Venice Commission head warns Turkey about ‘hasty’ judicial bill

Venice Commission head warns Turkey about ‘hasty’ judicial bill

The head of the Venice Commission has expressed a staunch warning to Turkey Jan. 14 on refraining from hasty judicial reforms that would endanger the independence of the judiciary.

The commission is the main advisory body of the Council of Europe on constitutional matters.

“I would like to underline the Venice Commission has not seen and even less, examined this text. However, we are aware serious concerns have been raised as to the compatibility of the amendments with international standards and the Turkish Constitution,” president of the Venice Commission, Gianni Buquicchio said in a statement when he was asked about the position of the Venice Commission on the proposed amendments. “By contrast, the current legislation, introduced only a few years ago, was positively assessed by the Venice Commission and is generally compatible with international standards.”

“Under these circumstances I can only strongly warn against making hasty decisions. The independence of the judiciary is of the utmost importance and in no case should the judiciary be subject to the control of the Ministry of Justice.
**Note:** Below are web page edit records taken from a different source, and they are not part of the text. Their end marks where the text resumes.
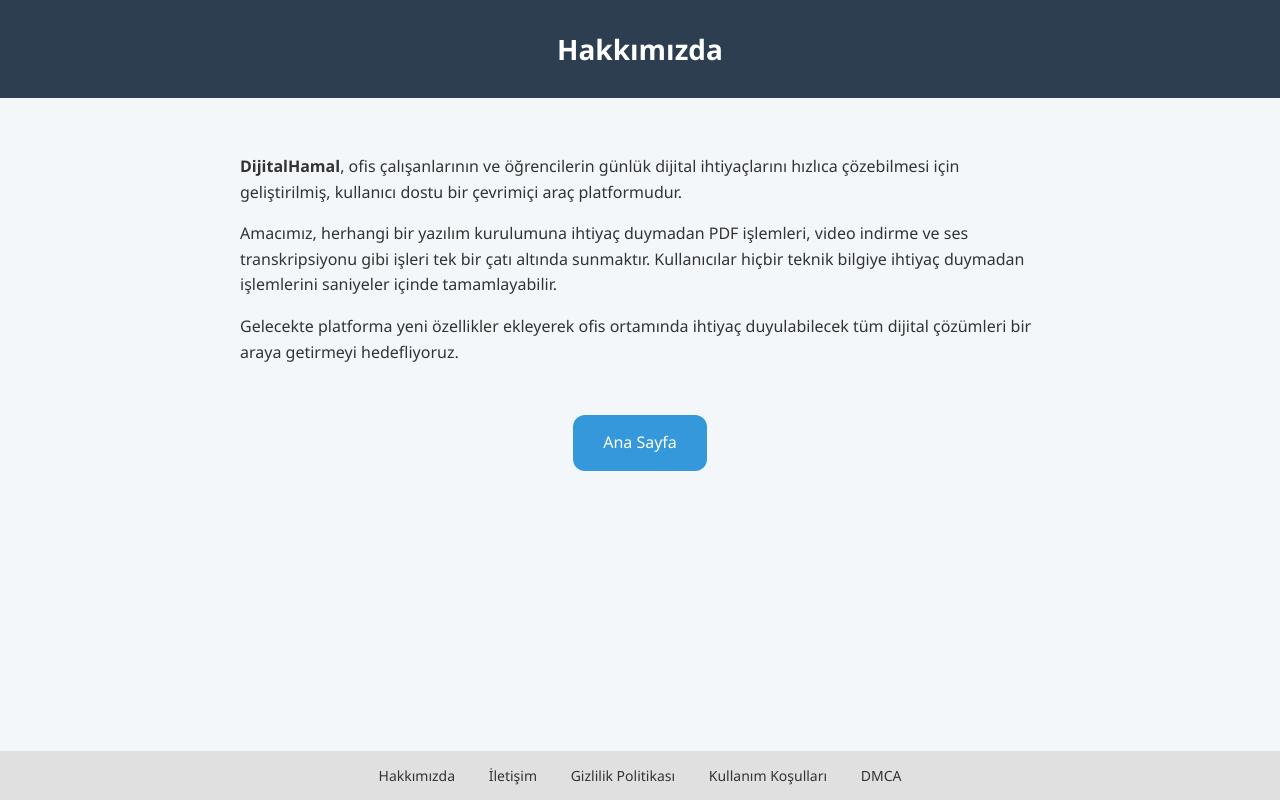
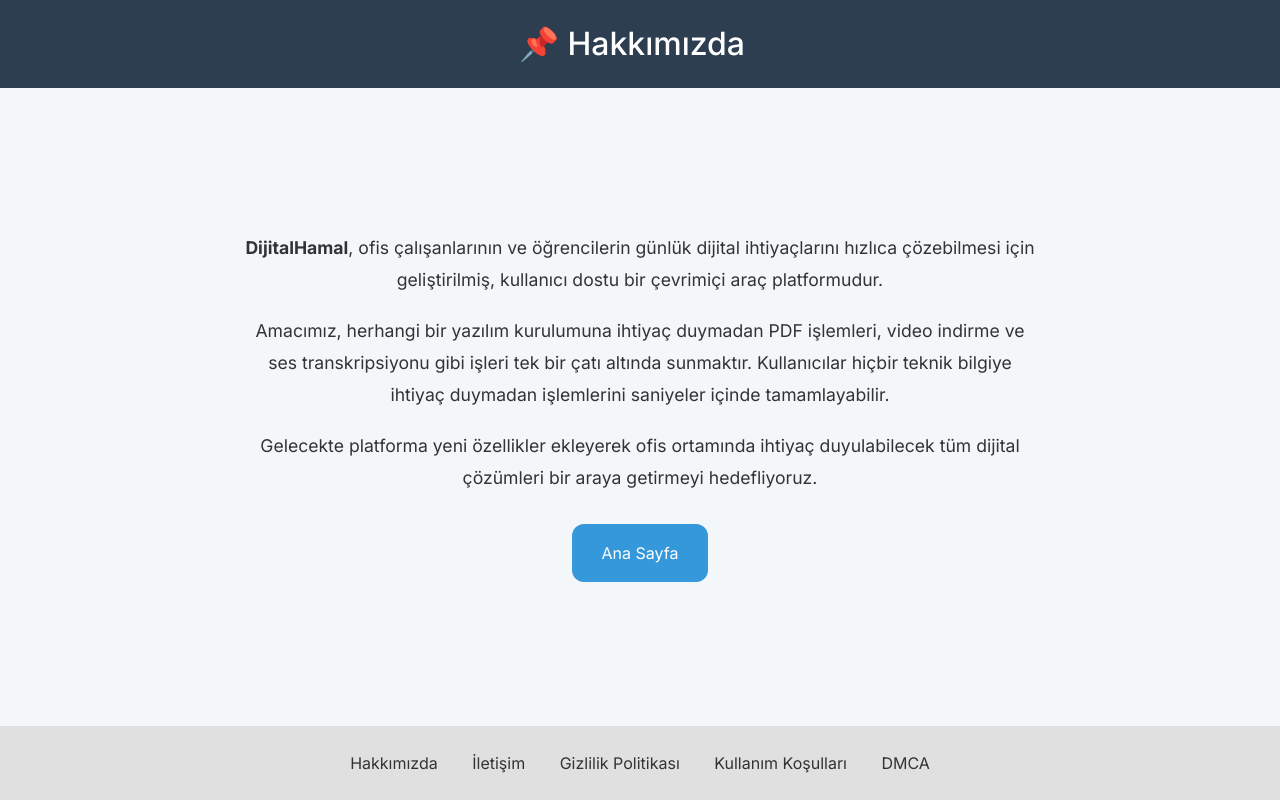
Before and after one commit to srknkrt1/ofis-asistani, a Flask app: page /hakkimizda in a window 1280 px wide. Run offline with Flask 3, Linux system fonts and the light colour scheme.

Commit message:
Update hakkimizda.html

```diff
--- a/dene/templates/hakkimizda.html
+++ b/dene/templates/hakkimizda.html
@@ -3,40 +3,55 @@
 <head>
   <meta charset="UTF-8">
   <title>Hakkımızda - DijitalHamal</title>
-  <meta name="viewport" content="width=device-width, initial-scale=1.0">
+  <meta name="viewport" content="width=device-width, initial-scale=1">
+  <link href="https://cdn.jsdelivr.net/npm/bootstrap@5.3.3/dist/css/bootstrap.min.css" rel="stylesheet">
+  <link href="https://fonts.googleapis.com/css2?family=Inter:wght@400;500;700&display=swap" rel="stylesheet">
   <style>
     body {
-      font-family: "Segoe UI", sans-serif;
       background: #f4f7fa;
-      margin: 0;
+      font-family: 'Inter', 'Segoe UI', sans-serif;
       display: flex;
       flex-direction: column;
       min-height: 100vh;
+      margin: 0;
     }
 
-    header {
-      background: #2c3e50;
-      color: white;
-      padding: 30px 0;
-      font-size: 28px;
-      font-weight: bold;
-      text-align: center;
+    .navbar {
+      padding-top: 20px;
+      padding-bottom: 20px;
+      background-color: #2c3e50;
+    }
+
+    .navbar-brand {
+      font-size: 2rem;
+      color: white !important;
+    }
+
+    .main-content {
+      flex: 1;
+      display: flex;
+      justify-content: center;
+      align-items: center;
+      padding: 20px;
     }
 
     .content {
       max-width: 800px;
-      margin: 40px auto;
-      padding: 0 20px;
+      text-align: center;
       color: #333;
-      line-height: 1.6;
+      line-height: 1.8;
+    }
+
+    .content p {
+      font-size: 1.1rem;
+      margin-bottom: 20px;
     }
 
     .button-group {
-      text-align: center;
-      margin-top: 40px;
+      margin-top: 30px;
     }
 
-    .button {
+    .button-group a {
       display: inline-block;
       padding: 15px 30px;
       background-color: #3498db;
@@ -44,20 +59,18 @@
       text-decoration: none;
       font-size: 16px;
       border-radius: 12px;
-      margin: 10px;
       transition: background-color 0.3s ease;
     }
 
-    .button:hover {
+    .button-group a:hover {
       background-color: #2980b9;
     }
 
     .footer-links {
       background-color: #e0e0e0;
-      padding: 15px 0;
+      padding: 25px 0;
       text-align: center;
-      font-size: 14px;
-      margin-top: auto;
+      font-size: 16px;
     }
 
     .footer-links a {
@@ -73,18 +86,27 @@
 </head>
 <body>
 
-  <header>Hakkımızda</header>
+  <!-- HEADER -->
+  <nav class="navbar navbar-expand-lg">
+    <div class="container-fluid justify-content-center">
+      <span class="navbar-brand mb-0 h1">📌 Hakkımızda</span>
+    </div>
+  </nav>
 
-  <div class="content">
-    <p><strong>DijitalHamal</strong>, ofis çalışanlarının ve öğrencilerin günlük dijital ihtiyaçlarını hızlıca çözebilmesi için geliştirilmiş, kullanıcı dostu bir çevrimiçi araç platformudur.</p>
-    <p>Amacımız, herhangi bir yazılım kurulumuna ihtiyaç duymadan PDF işlemleri, video indirme ve ses transkripsiyonu gibi işleri tek bir çatı altında sunmaktır. Kullanıcılar hiçbir teknik bilgiye ihtiyaç duymadan işlemlerini saniyeler içinde tamamlayabilir.</p>
-    <p>Gelecekte platforma yeni özellikler ekleyerek ofis ortamında ihtiyaç duyulabilecek tüm dijital çözümleri bir araya getirmeyi hedefliyoruz.</p>
+  <!-- MAIN CONTENT ORTALANMIŞ -->
+  <div class="main-content">
+    <div class="content">
+      <p><strong>DijitalHamal</strong>, ofis çalışanlarının ve öğrencilerin günlük dijital ihtiyaçlarını hızlıca çözebilmesi için geliştirilmiş, kullanıcı dostu bir çevrimiçi araç platformudur.</p>
+      <p>Amacımız, herhangi bir yazılım kurulumuna ihtiyaç duymadan PDF işlemleri, video indirme ve ses transkripsiyonu gibi işleri tek bir çatı altında sunmaktır. Kullanıcılar hiçbir teknik bilgiye ihtiyaç duymadan işlemlerini saniyeler içinde tamamlayabilir.</p>
+      <p>Gelecekte platforma yeni özellikler ekleyerek ofis ortamında ihtiyaç duyulabilecek tüm dijital çözümleri bir araya getirmeyi hedefliyoruz.</p>
 
-    <div class="button-group">
-      <a href="/" class="button">Ana Sayfa</a>
+      <div class="button-group">
+        <a href="/">Ana Sayfa</a>
+      </div>
     </div>
   </div>
 
+  <!-- FOOTER -->
   <div class="footer-links">
     <a href="/hakkimizda">Hakkımızda</a>
     <a href="/iletisim">İletişim</a>
```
Therefore, no law in this area should be adopted, and even less implemented, before its compatibility with international standards and the Turkish Constitution has been thoroughly examined and confirmed,” Buquicchio said.

“If the law were adopted and submitted to the Constitutional Court of the Republic of Turkey, implementation of the law should not begin before its constitutionality is confirmed by the Court.”

Buquicchio added the Venice Commission was ready, if asked, to examine the draft law, if appropriate, in co-operation with other Council of Europe bodies.